Did you know I’m still an aspiring writer? Four books published and another scheduled for 2018 and I’m still in the same place as so many other writers out there: the beginning.
My heart still burns with the passion, frustration and disappointment of the unpublished writer. Why? Because I want to be a children’s author.
Right now, I have half a dozen picture book manuscripts ‘marinating’ in my hard drive, and one young readers’ (7-10 year old) 30,000-word chapter book bursting with promise to get out into the world.
(Me with my pony Sparky, who stars as a character in my children’s writing.)
The reality of publishing is that is is difficult to cross that magic line and become “published”; and this is even more true for those of us who aspire to be children’s authors. Like so many of you out there, I too am writing, editing, sending out for review, submitting, following competitions and so on. It still doesn’t feel that long ago that I was in this position as a totally unpublished writer. The feelings are all too familiar!
It might be tempting for me to think, oh well, I already achieved the dream of being a published author and making a living from my writing, why bother chasing another one? Here’s why I am so passionate about making this dream come true.
Because reading as a child changed me fundamentally as a human being and made me the writer I am today.
Because I am a mother, and therefore I read hundreds of books to my son and I SEE him changing with every one we read.
And because I am a mother, it would be my greatest joy and honour to be able to cuddle up with him in bed and read to him a book that I wrote myself.
Because I want my son to be able to read Australian stories written by Australian authors.
Because in my heart I am an educator (and former English teacher), and being able to read and write is the number one skill a human being can have to empower her to change her life. And literacy begins in the laps of the parents who read to their children.
And finally, and probably most pressingly, because I have scores of stories and characters bumbling around in my head who are desperate to get out there into the world!
So here I am, an aspiring author, working away invisibly alongside so many other aspiring authors, wanting to write the best books I can possibly create to bring the greatest gifts to the world.
This is precisely why I write books: to make people feel good.
I love this story. From May this year, ‘Books on Prescription’ will begin in the UK, with doctors able to ‘prescribe’ a book to assist a patient and improve their mood. The books include both non-fiction and fiction, as well as poetry. It’s also hoped the scheme could help the struggling libraries. Win-win. How wonderful!
In the first couple of months after my baby was born, life was pretty insane in our house. Something I missed the most was reading and it was only when I began to learn how to get the reading time back into my life that I started to feel normal again. I always read before going to sleep, something that’s a very powerful mood producing activity for me. I literally feel stressed if I don’t have a good book nearby to delve into.

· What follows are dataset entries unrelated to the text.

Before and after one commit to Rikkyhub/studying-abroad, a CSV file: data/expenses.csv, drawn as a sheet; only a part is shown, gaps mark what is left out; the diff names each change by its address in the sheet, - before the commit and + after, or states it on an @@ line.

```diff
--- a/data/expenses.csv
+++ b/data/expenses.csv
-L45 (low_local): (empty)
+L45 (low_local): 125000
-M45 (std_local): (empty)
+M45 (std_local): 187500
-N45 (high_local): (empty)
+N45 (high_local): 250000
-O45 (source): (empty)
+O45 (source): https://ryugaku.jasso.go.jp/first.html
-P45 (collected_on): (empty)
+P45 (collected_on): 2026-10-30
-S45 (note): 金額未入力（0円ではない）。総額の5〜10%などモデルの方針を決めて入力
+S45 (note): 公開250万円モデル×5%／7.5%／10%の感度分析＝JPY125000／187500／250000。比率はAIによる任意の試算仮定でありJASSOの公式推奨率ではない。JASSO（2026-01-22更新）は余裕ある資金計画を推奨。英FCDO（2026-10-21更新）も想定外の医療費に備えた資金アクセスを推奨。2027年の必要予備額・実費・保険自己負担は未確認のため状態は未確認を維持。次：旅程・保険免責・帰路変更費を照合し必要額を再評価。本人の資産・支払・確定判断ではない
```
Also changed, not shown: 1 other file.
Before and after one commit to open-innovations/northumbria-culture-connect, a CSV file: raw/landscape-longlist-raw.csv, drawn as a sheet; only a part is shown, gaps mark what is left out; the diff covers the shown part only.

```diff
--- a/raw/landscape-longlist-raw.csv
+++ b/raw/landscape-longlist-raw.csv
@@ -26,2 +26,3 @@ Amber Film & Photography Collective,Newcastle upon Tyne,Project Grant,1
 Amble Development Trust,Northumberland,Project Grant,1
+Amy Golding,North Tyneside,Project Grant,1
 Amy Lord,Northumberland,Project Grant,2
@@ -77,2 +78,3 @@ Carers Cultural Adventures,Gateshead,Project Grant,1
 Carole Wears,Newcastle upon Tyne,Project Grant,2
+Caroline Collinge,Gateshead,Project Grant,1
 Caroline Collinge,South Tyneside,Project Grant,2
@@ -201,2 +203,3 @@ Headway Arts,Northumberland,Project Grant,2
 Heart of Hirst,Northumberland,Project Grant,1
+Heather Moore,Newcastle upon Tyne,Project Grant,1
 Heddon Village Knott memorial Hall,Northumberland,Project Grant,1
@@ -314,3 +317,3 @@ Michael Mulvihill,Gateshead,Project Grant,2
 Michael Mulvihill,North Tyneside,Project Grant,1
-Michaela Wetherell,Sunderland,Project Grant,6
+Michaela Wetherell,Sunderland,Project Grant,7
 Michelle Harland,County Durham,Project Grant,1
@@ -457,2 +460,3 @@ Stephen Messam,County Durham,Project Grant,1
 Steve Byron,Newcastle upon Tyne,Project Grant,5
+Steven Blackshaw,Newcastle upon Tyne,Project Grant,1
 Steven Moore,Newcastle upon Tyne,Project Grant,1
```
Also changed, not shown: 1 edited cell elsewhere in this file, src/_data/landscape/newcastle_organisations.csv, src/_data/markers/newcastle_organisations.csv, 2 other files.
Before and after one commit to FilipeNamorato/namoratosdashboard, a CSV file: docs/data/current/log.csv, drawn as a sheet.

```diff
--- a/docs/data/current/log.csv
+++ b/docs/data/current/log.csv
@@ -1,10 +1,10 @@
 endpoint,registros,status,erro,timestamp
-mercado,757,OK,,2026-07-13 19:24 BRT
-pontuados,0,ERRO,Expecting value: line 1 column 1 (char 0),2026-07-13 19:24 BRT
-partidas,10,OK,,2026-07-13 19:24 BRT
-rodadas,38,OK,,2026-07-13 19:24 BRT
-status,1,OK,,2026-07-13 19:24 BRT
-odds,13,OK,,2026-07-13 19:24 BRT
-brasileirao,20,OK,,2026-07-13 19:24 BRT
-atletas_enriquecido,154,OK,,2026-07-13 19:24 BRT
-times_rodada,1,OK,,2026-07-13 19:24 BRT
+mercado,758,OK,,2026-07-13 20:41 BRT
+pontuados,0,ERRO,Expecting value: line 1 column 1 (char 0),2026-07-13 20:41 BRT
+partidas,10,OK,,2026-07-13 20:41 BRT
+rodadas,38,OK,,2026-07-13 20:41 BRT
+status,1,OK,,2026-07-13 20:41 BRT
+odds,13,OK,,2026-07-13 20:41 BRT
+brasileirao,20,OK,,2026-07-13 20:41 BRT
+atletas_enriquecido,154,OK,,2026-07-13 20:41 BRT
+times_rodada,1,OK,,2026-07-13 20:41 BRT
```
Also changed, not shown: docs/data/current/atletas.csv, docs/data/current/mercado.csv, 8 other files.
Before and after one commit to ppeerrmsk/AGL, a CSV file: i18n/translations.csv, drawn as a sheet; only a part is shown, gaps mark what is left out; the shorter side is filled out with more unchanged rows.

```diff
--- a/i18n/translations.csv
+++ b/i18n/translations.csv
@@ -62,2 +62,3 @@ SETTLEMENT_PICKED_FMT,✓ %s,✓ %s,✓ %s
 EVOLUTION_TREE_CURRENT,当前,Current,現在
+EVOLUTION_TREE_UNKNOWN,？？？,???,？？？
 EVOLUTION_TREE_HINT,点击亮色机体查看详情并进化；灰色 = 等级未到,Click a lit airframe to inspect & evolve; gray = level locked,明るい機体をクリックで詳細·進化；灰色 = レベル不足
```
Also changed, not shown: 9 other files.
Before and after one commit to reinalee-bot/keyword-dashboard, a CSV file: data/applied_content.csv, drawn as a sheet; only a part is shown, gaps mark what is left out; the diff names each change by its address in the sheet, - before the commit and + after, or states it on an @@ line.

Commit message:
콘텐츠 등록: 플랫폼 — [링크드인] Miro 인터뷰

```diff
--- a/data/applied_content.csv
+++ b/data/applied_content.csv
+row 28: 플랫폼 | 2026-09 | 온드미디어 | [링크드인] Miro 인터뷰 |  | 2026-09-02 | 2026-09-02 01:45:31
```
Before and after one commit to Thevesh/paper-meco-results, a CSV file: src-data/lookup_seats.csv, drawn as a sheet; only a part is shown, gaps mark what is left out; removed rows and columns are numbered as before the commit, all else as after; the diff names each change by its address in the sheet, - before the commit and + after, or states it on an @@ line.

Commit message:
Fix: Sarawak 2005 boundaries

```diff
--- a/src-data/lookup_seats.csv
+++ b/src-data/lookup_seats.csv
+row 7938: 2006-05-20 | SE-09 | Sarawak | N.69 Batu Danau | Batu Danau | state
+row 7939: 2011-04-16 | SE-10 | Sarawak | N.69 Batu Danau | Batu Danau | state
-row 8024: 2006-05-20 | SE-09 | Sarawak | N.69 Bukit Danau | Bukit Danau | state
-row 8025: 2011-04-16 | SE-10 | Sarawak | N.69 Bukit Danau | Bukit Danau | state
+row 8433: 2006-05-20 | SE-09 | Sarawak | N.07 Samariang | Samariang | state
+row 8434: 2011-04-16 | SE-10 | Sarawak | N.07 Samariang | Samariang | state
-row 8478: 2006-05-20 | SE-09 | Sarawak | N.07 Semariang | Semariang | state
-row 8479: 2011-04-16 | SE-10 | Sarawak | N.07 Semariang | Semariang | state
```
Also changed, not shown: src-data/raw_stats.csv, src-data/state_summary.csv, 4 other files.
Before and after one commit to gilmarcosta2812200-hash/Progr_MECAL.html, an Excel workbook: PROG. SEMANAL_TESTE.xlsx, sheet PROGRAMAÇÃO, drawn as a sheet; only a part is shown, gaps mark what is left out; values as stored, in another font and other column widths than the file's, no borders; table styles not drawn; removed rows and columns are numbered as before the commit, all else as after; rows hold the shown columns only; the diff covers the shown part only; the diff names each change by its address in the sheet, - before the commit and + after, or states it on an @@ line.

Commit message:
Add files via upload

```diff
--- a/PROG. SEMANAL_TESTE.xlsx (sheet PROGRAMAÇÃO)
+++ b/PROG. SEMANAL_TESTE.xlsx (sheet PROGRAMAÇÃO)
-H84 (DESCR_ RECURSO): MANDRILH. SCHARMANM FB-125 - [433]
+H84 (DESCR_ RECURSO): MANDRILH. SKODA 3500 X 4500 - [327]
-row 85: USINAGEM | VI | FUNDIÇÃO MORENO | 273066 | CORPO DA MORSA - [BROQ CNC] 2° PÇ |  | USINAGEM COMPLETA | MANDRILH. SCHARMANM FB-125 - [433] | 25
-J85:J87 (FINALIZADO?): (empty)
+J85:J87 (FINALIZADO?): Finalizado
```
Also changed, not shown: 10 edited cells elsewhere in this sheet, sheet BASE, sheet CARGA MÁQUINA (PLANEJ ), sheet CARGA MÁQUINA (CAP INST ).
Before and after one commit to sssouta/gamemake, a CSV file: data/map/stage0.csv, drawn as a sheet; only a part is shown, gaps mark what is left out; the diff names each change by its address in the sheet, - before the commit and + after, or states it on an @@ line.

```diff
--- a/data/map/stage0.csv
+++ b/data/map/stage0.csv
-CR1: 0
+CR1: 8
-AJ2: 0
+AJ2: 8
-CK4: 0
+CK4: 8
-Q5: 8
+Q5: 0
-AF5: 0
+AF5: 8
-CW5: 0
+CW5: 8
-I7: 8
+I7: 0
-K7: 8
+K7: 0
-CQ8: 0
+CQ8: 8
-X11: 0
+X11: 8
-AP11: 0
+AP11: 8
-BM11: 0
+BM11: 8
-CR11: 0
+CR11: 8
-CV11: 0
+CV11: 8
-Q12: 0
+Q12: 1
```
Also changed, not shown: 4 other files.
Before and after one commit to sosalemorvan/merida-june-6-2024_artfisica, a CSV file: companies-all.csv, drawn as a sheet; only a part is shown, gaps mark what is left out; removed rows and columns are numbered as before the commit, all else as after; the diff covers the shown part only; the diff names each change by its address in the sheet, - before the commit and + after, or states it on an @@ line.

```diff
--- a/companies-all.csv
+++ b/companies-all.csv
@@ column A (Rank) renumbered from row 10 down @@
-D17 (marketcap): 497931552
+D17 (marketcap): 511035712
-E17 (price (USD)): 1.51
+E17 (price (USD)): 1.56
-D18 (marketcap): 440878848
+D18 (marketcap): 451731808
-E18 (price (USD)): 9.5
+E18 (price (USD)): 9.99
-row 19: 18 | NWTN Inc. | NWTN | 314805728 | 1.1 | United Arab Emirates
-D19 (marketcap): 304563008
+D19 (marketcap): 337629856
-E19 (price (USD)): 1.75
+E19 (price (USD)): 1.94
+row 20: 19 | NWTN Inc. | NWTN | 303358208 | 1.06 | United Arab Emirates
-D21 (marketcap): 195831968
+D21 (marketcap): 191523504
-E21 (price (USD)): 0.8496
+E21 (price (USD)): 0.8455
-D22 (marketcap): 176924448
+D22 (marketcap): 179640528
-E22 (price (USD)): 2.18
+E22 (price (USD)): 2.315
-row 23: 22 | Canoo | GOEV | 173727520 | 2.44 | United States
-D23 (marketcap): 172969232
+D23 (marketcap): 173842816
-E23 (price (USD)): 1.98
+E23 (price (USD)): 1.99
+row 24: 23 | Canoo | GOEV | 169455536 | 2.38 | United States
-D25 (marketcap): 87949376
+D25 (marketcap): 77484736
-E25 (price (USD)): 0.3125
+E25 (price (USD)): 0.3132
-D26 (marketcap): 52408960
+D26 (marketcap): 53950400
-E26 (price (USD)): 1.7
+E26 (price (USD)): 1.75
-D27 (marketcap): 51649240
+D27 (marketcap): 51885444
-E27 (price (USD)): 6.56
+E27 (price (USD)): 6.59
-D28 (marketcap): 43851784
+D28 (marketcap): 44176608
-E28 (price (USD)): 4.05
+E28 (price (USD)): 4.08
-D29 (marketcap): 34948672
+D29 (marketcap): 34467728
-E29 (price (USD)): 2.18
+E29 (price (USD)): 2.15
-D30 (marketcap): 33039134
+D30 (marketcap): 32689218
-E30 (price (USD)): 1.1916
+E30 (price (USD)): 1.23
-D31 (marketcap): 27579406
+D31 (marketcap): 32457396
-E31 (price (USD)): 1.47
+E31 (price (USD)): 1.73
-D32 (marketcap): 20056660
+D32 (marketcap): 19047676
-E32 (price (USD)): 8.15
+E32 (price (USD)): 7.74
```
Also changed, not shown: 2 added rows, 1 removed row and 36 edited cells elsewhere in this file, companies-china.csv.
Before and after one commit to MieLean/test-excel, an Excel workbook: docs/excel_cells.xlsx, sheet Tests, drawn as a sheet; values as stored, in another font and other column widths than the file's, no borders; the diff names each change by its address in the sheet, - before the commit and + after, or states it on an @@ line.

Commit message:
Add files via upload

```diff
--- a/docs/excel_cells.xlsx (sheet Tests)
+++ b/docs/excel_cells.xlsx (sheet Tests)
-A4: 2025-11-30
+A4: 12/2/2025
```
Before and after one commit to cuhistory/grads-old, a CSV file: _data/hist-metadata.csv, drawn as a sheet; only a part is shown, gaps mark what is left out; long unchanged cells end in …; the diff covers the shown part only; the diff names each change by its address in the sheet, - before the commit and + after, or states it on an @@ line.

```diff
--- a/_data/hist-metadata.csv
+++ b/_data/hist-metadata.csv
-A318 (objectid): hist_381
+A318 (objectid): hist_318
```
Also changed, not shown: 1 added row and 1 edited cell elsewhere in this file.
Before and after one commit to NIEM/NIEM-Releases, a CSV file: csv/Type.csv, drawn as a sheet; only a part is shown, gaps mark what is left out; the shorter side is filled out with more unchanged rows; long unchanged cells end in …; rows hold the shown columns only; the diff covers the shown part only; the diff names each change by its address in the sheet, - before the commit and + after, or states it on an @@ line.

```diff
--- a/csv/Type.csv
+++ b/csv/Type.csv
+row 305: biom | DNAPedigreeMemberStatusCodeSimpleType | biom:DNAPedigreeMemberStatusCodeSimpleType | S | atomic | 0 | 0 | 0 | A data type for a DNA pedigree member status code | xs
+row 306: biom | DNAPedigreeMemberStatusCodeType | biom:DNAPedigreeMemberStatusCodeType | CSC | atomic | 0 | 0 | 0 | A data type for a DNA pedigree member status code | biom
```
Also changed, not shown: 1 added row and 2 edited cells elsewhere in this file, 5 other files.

But it has to be the right kind of book. For me, there’s no point in reading something angst-ridden, violent, negative, sarcastic or miserable in order to feel better. Uplifting, comforting, engaging and fun–that’s what I want to read and that’s what I want to write.
My contemporary fiction novel, The Tea Chest, about three Australian women thrust together in a bid to sell tea to the English, will be out in 2014. And if you’re looking for something to make you feel good (a book that reads like a chocolate brownie tastes) then it might just be the book for you.